Can I get you a coffee? How ya doing? Ethel Thayer (Carol Parkinson) will ask you. She is pleasant and likable. Might be my last, jokes back Norman Thayer (Geoff Longbottom). Norman is Ethel’s blithe and jovial counterpart. Cheery, affable, cordial and nice: On Golden Pond is all these things. Riveting, heart- pounding, and jaw- dropping it is not. Ernest Thompson wouldn’t want to frighten you!
Thompson has centred his play on one of life’s paragons, a serene evening with the family. The play is set in the Thayer’s summer home built on the banks of ‘Golden Pond’, with a perfect view of the lake. Ethel and Norman’s house is well stocked with fishing rods, Monopoly, The Swiss Family Robinson, and the Thayer family themselves. To complete the picture the retired couple are joined by their grown-up daughter, Chelsea and some mild family drama. Life offers few pleasures that are both as satisfying and sweet as a night in with the family.
Thompson’s script recreates this scene frame by frame, cup of tea by cup of coffee and bad joke by retort. So vividly does Thompson’s script capture the family gathering that the same effect could be achieved by staying in! On Golden Pond is strikingly true to form. Who wouldn’t want to see their tranquil family holiday reproduced, in perfect detail, on stage?
Even if a nice night in with Ethel and Norman doesn’t entice you to leave your furry slippers and Twinings tea, The Lace Market Theatre is still worth a visit (although perhaps not in February). I would certainly recommend a visit when the days are longer and a chilly bus journey doesn’t stand between you and your theatre seat. As an independent theatre, run by ‘enthusiastic and committed’ volunteers, the theatre is certified to play what it feels is of interest to the public, and not what is of interest to elitist intellectuals. This results in a mixed bag of pebbles and rough diamonds. Although On Golden Pond was a questionable script, it showcased local amateur talent. Parkinson and Longbottom tempered this ‘pleasant’ play with a witty rapport and lively chemistry. Parkinson in particular carried a strong stage presence. In addition this production featured the debut of 12-year-old Alec Boaden (as Billy Ray), providing an opportunity for up-and-coming talent.
Adorable theatre, but On Golden Pond was poor competition for Terry Pratchett and my hot water bottle.
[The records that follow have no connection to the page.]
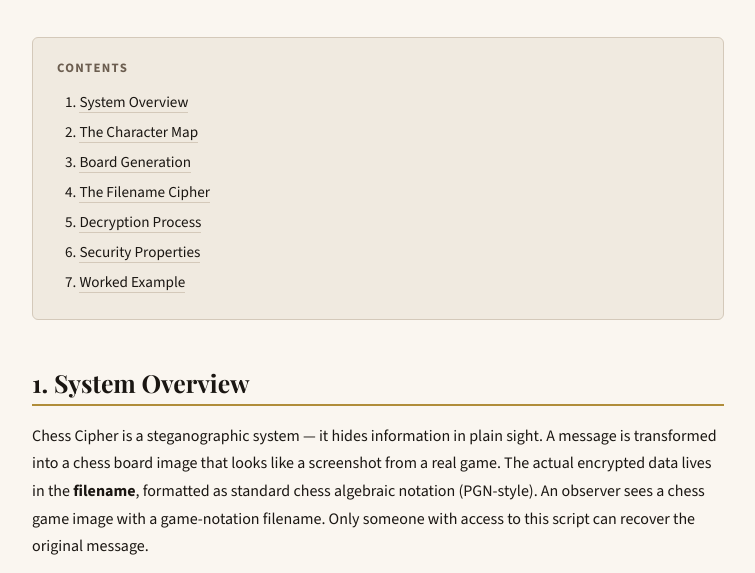
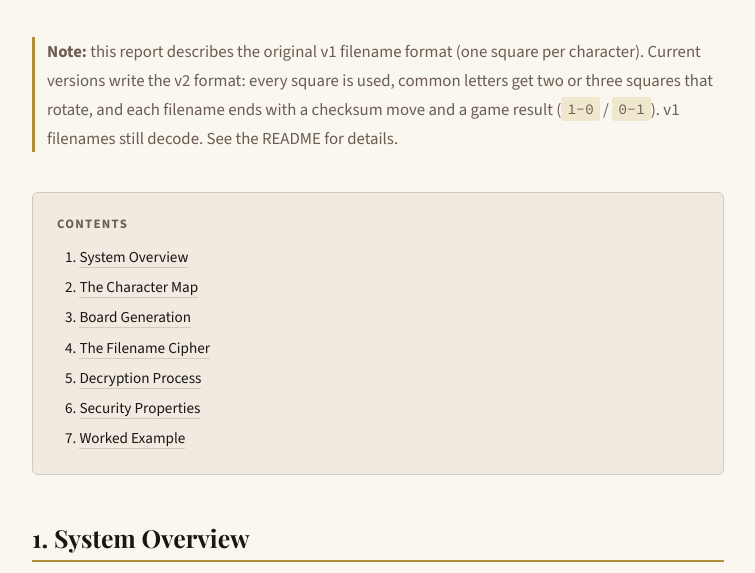
Before and after one commit to naniiic137/ChessCipher, a plain HTML site: page report.html in a window 1280 px wide. Shown: the part 199-772 px from the top of the page, without its empty margins (262-1017 px from the left). Drawn offline with nearby package versions, Linux system fonts and the light colour scheme; a web font is replaced by a local one.

Commit message:
Docs: describe the v2 format, compatibility and tests
Co-Authored-By: Claude Opus 5.5 (1M context) <noreply@anthropic.com>

```diff
--- a/report.html
+++ b/report.html
@@ -347,6 +347,7 @@ figcaption {
 <div class="version-badge">v4.0 Steganographic</div>
 <h1>Chess Cipher</h1>
 <p class="subtitle">A steganographic encryption system that hides messages inside realistic chess board images, with the cipher encoded in the filename as algebraic move notation.</p>
+<p class="subtitle" style="border-left:3px solid var(--accent);padding-left:12px"><strong>Note:</strong> this report describes the original v1 filename format (one square per character). Current versions write the v2 format: every square is used, common letters get two or three squares that rotate, and each filename ends with a checksum move and a game result (<code>1-0</code> / <code>0-1</code>). v1 filenames still decode. See the README for details.</p>
 
 <nav class="toc">
   <div class="toc-title">Contents</div>
```
Also changed, not shown: 1 other file.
All images by David Alderson
On Golden Pond plays at The Lace Market Theatre until Saturday 16th February, for ticket information go to http://www.lacemarkettheatre.co.uk/